There are over 10,000 beaches in Australia. At a rate of one per day, it would take around 27 years to visit them all. Though a secondment Down Under may not afford you the time to engage in such coastal odysseys, there are plenty of other good reasons to head to Oz. When it comes to business Australia stands out for the strength of its economy: it has experienced GDP growth for 23 years in a row since 1992. The country has largely avoided the kind of economic malaise which has stricken other developed countries over the past five years.
Australia is continuing to experience a mining and natural resources boom. Two-thirds of exports are mining or energy products. Banks, industrial firms and other businesses have been quick to capitalise on the boom.
While you might be tempted to see Australia as a kind of 'England in the southern hemisphere', the country increasingly regards itself as part of the broader Asia-Pacific region. Australia is very well positioned to provide raw materials and services to the hungry emerging economies of East Asia. China is its main trading partner and the country is seen as a key gateway for operations across Asia because of its economic, legal and political stability.

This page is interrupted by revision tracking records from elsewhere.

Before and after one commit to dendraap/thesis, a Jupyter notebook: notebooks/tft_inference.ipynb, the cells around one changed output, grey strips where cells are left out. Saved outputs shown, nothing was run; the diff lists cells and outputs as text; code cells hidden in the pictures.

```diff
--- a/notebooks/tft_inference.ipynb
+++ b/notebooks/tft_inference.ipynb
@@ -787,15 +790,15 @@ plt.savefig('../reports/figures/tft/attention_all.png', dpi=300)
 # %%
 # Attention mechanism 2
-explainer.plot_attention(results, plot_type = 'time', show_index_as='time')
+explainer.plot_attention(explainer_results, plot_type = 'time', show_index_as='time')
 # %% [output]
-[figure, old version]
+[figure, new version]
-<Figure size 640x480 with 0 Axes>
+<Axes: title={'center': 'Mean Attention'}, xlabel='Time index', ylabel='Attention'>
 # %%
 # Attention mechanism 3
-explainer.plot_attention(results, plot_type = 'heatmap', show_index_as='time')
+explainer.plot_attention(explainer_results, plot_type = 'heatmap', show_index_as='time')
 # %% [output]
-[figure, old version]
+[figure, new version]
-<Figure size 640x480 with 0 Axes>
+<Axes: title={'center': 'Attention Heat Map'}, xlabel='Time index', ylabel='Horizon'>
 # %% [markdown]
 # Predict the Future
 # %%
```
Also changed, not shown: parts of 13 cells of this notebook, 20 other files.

Australia has a large and profitable banking sector and the Australian Securities Exchange is the 14th largest stock market in the world. Agriculture and infrastructure projects also continue to attract significant domestic and international investment.
Until very recently Australia had a sharply defined home-grown legal market. It was dominated by a 'Big Six' of large commercial firms: Allens Arthur Robinson, Blake Dawson, Clayton Utz, Freehills, Mallesons Stephen Jaques and Minter Ellison. Since 2010 four of these six firms have merged with UK outfits (Blake Dawson with Ashurst, Allens with Linklaters, Freehills with Herbert Smith and Mallesons and China's King & Wood). Many other City and Wall Street firms have taken a keen interest in Australia too. Several have opened offices, mostly through mergers with smaller firms.

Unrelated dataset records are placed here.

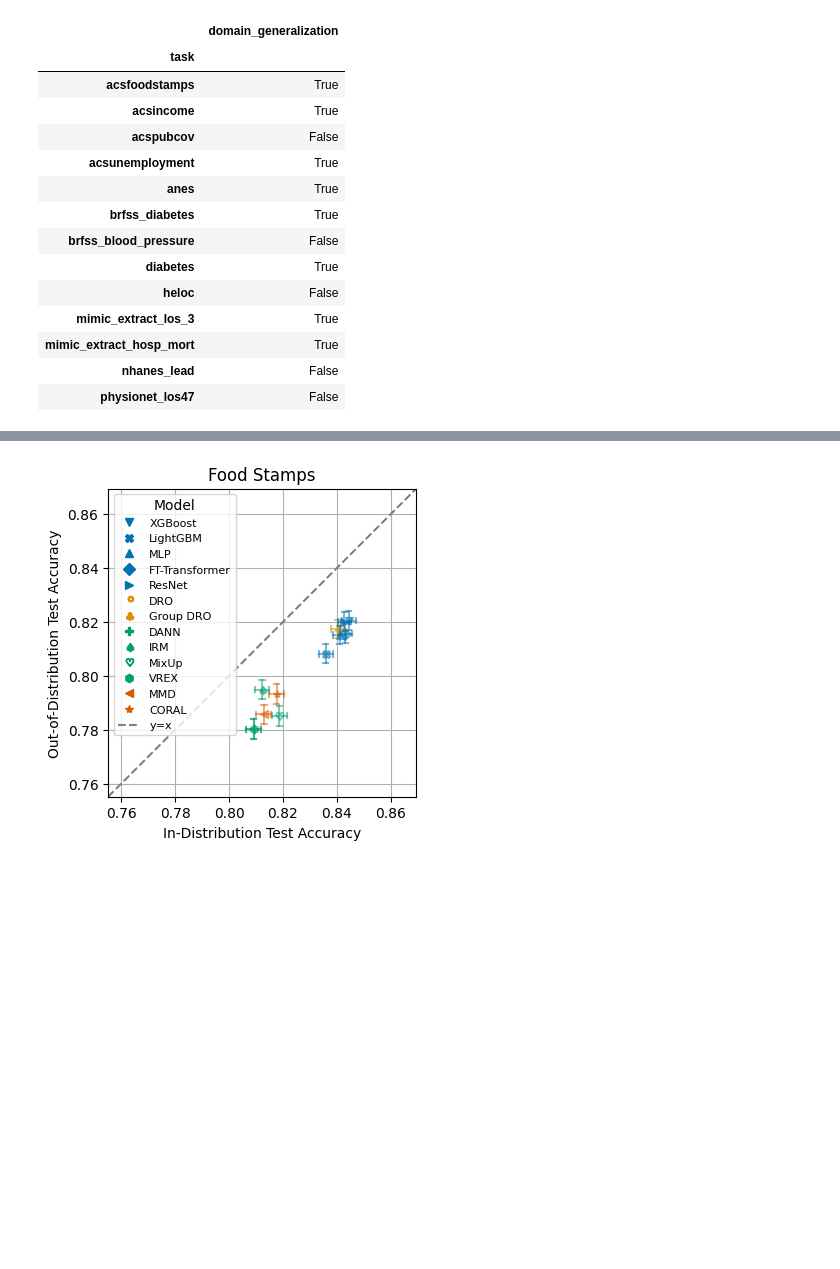
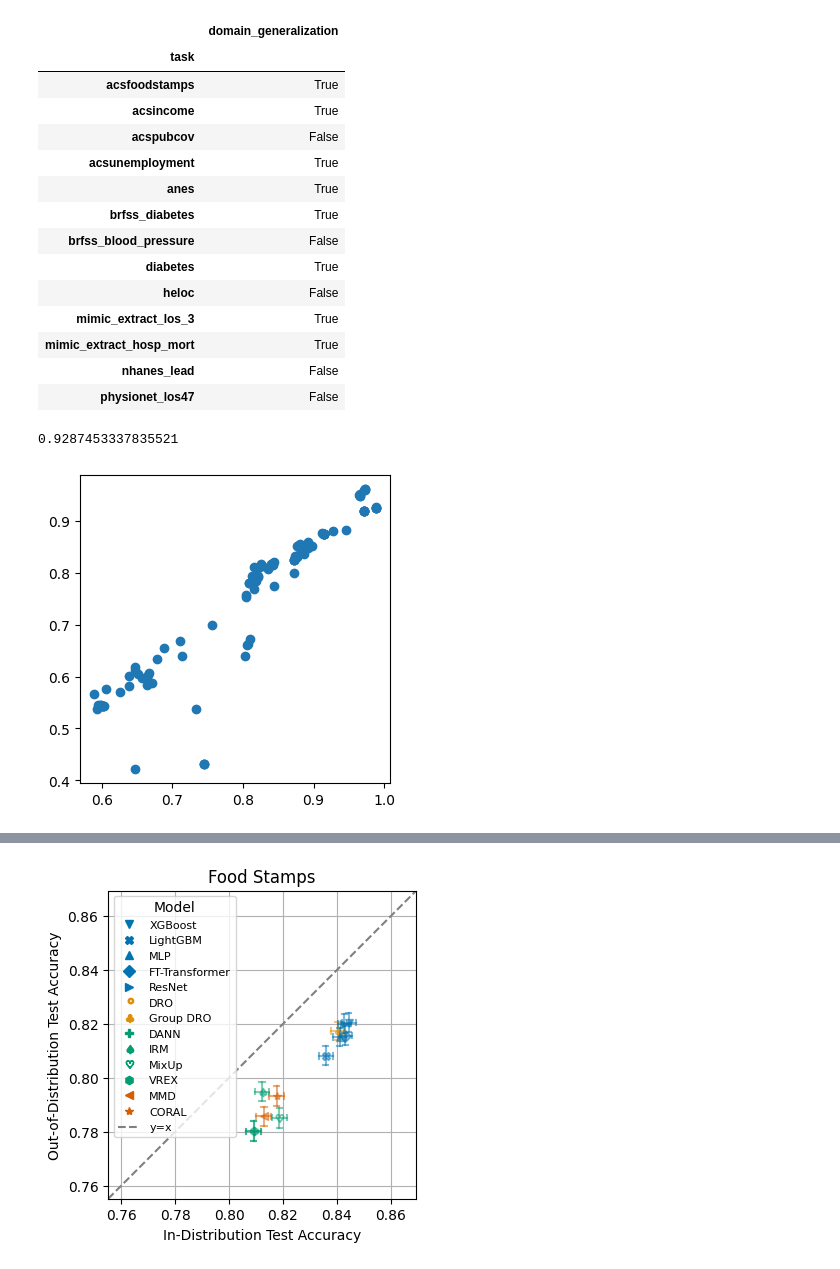
Before and after one commit to webzerg/tableshift, a Jupyter notebook: notebooks/tableshift_results.ipynb, the cells around one changed output, grey strips where cells are left out. Saved outputs shown, nothing was run; the diff lists cells and outputs as text; code cells hidden in the pictures; blank space fills up the shorter version.

```diff
--- a/notebooks/tableshift_results.ipynb
+++ b/notebooks/tableshift_results.ipynb
@@ -159,3 +228,11 @@ tasks_meta
 | mimic_extract_hosp_mort | True |
 | nhanes_lead | False |
 | physionet_los47 | False |
+# %%
+fig, ax = plt.subplots(nrows=1, ncols=1, figsize=FIGSIZE)
+ax.scatter(df['id_test_accuracy'], df['ood_test_accuracy'])
+
+print(np.corrcoef(df[['id_test_accuracy', 'ood_test_accuracy']].dropna(), rowvar=False)[1,0])
+# %% [output]
+0.9287453337835521
+[figure, added]
```
Also changed, not shown: parts of 22 cells of this notebook, 1 other file.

The increased focus on the region is undoubtedly fuelled by the resources boom, with law firms utilising the classic model of following their clients into a new jurisdiction. Besides advising on the extraction of natural resources and the financing thereof, lawyers also have to deal with related environmental, employment and immigration concerns. (A quarter of Australia's 23 million inhabitants were born outside the country.)
The legal market is spread across several cities. Sydney and Melbourne are the country's main business hubs, while Canberra matters a lot for anything government related and Brisbane and Perth are important to the natural resources industry.

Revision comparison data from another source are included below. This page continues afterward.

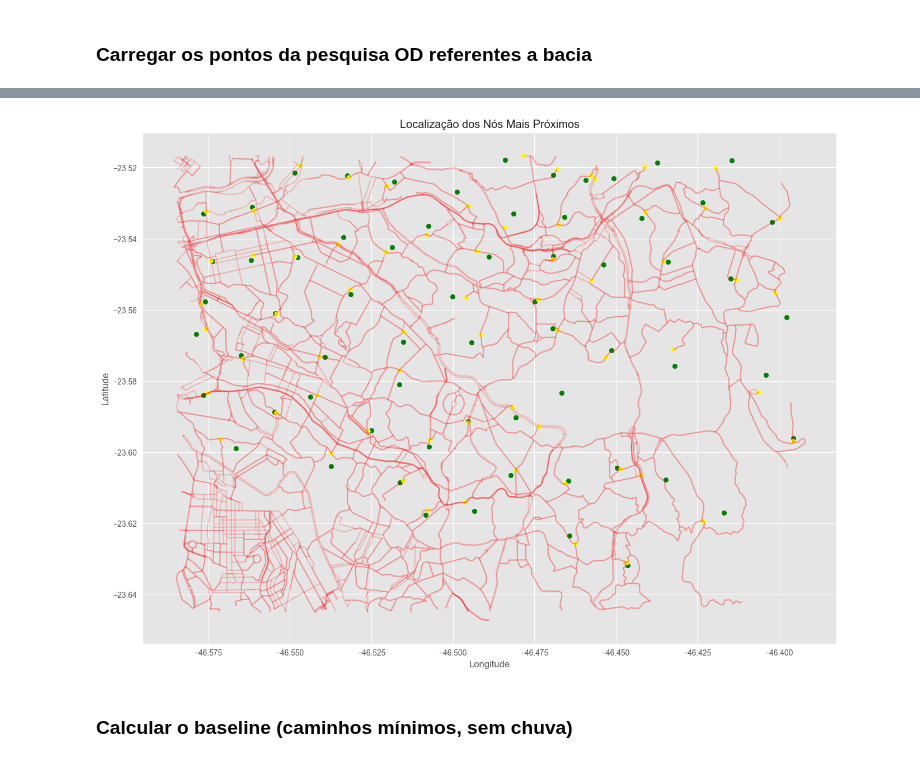
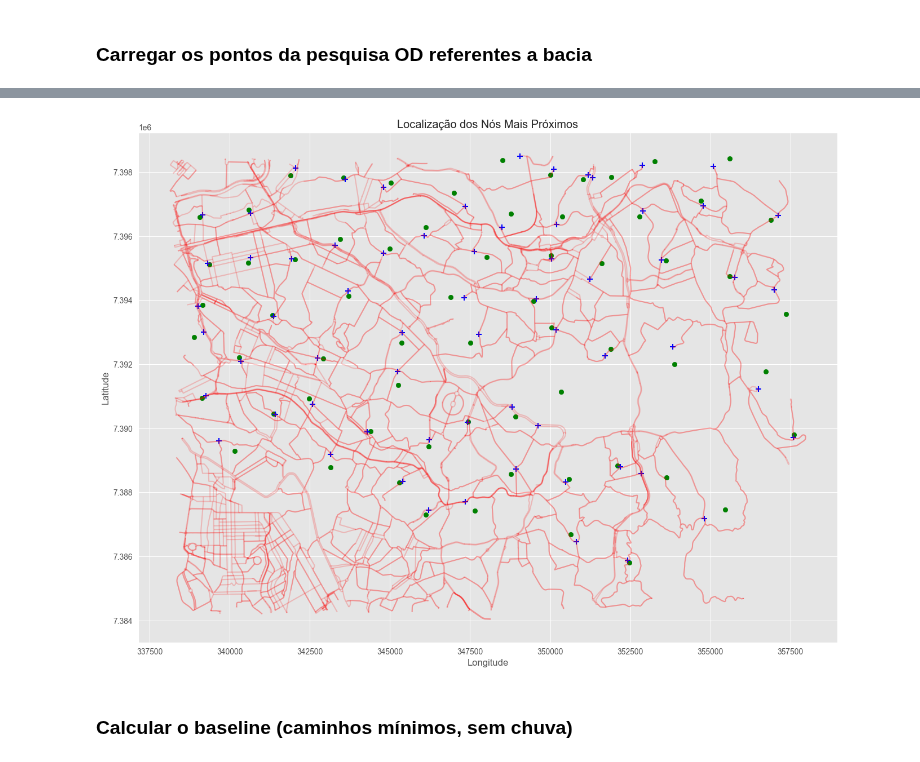
Before and after one commit to marcelof314/SP_urban_flooding, a Jupyter notebook: 02 OD Matrix and travel time.ipynb, the cells around one changed output, grey strips where cells are left out. Cells and saved outputs as stored; diff of their text form; code cells hidden in the pictures.

```diff
--- a/02 OD Matrix and travel time.ipynb
+++ b/02 OD Matrix and travel time.ipynb
@@ -85,8 +85,11 @@ if verbose:
     mapa_centroides = gdf_OD_SP_utm['centroid'].explore()
     mapa_centroides.save('mapa_centroides_SP.html')
 # %%
-centroides_df = gpd.GeoDataFrame(gdf_OD_SP_utm[['NumeroZona', 'NomeZona']], geometry=gdf_OD_SP['centroid'])
-centroides_dentro = gpd.sjoin(centroides_df, bounding_box_baseline, how='inner', predicate='within')
+# Atribuição do esquema de projeção
+bounding_box_baseline_utm = bounding_box_baseline.to_crs(utm_crs)
+
+centroides_df = gpd.GeoDataFrame(gdf_OD_SP_utm[['NumeroZona', 'NomeZona']], geometry=gdf_OD_SP_utm['centroid'])
+centroides_dentro = gpd.sjoin(centroides_df, bounding_box_baseline_utm, how='inner', predicate='within')
 
 # Remover a coluna de índice criada pelo sjoin
 centroides_dentro = centroides_dentro.drop(columns=['index_right'])
@@ -94,6 +97,9 @@ centroides_dentro = centroides_dentro.drop(columns=['index_right'])
 # Redefinir o índice
 centroides_dentro = centroides_dentro.reset_index(drop=True)
 
-centroides_dentro.shape
+if verbose:
+    print(centroides_dentro.shape)
+    print(centroides_dentro.crs)
+    centroides_dentro.plot()
 # %% [output]
 (65, 3)
@@ -103,14 +111,16 @@ import geopandas as gpd
 import pandas as pd
 from shapely.geometry import Point
 
+G_baseline_utm = ox.project_graph(G_baseline, to_crs='EPSG:32723')
+
 # 1. Aproximar os pontos de centroides_dentro à rede
 centroides_dentro['nearest_node_baseline'] = centroides_dentro['geometry'].apply(
-    lambda point: ox.distance.nearest_nodes(G_baseline, point.x, point.y)
+    lambda point: ox.distance.nearest_nodes(G_baseline_utm, point.x, point.y)
 )
 
 # Função para obter coordenadas dos nós
 def get_node_coords(node_id):
-    node = G_baseline.nodes[node_id]
+    node = G_baseline_utm.nodes[node_id]
     return (node['x'], node['y'])
 
 # Adicionar coordenadas dos nós ao DataFrame
@@ -123,23 +133,24 @@ centroides_dentro[['node_x', 'node_y']] = pd.DataFrame(centroides_dentro['node_c
 geometry = [Point(xy) for xy in zip(centroides_dentro['node_x'], centroides_dentro['node_y'])]
 
 # Criar o GeoDataFrame
-gdf_nos_aproximados = gpd.GeoDataFrame(centroides_dentro, geometry=geometry, crs='EPSG:4326')
+gdf_nos_aproximados = gpd.GeoDataFrame(centroides_dentro, geometry=geometry)
 # %%
+# Atribuição do esquema de projeção
+edges_baseline_utm = edges_baseline.to_crs(utm_crs)
+gdf_nos_aproximados_utm = gdf_nos_aproximados.to_crs(utm_crs)
+
 # Verificação gráfica do resultado
 base2 = centroides_dentro.plot(color='green', figsize=(16,16))
 
-# Atribuição do esquema de projeção
-edges_baseline_utm = edges_baseline.to_crs(utm_crs)
+edges_baseline_utm.plot(ax=base2, color='red', alpha=0.2)
 
-edges_baseline.plot(ax=base2, color='red', alpha=0.2)
-
-gdf_nos_aproximados.plot(ax=base2, marker='o', color='yellow', markersize=30)
+gdf_nos_aproximados.plot(ax=base2, marker='+', color='blue', markersize=50)
 plt.title('Localização dos Nós Mais Próximos')
 plt.xlabel('Longitude')
 plt.ylabel('Latitude')
 plt.show()
 # %% [output]
-[figure, old version]
+[figure, new version]
 # %% [markdown]
 ### Calcular o baseline (caminhos mínimos, sem chuva)
 # %%
```
Also changed, not shown: parts of 12 cells of this notebook.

The country’s legal expansion shows no sign of stalling. Back in 2010 just one law firm told us it was then sending trainees Down Under – that has now risen to eight and could climb higher.
Local business culture
As you may have guessed, the combination of coastline, climate and chargrilled cuisine makes Australia a popular destination for many adventurous trainees. Combine this with the fact that "the Aussie attitude is a relaxed one" and you've got a winning formula. It's no surprise seats here are highly sought-after.
Some firms “put trainees up in the most exclusive hotels.” But beware: if chance encounters with crocodiles and great whites seem scary, imagine how one trainee felt when they “kept seeing Justin Bieber in the same hotel!”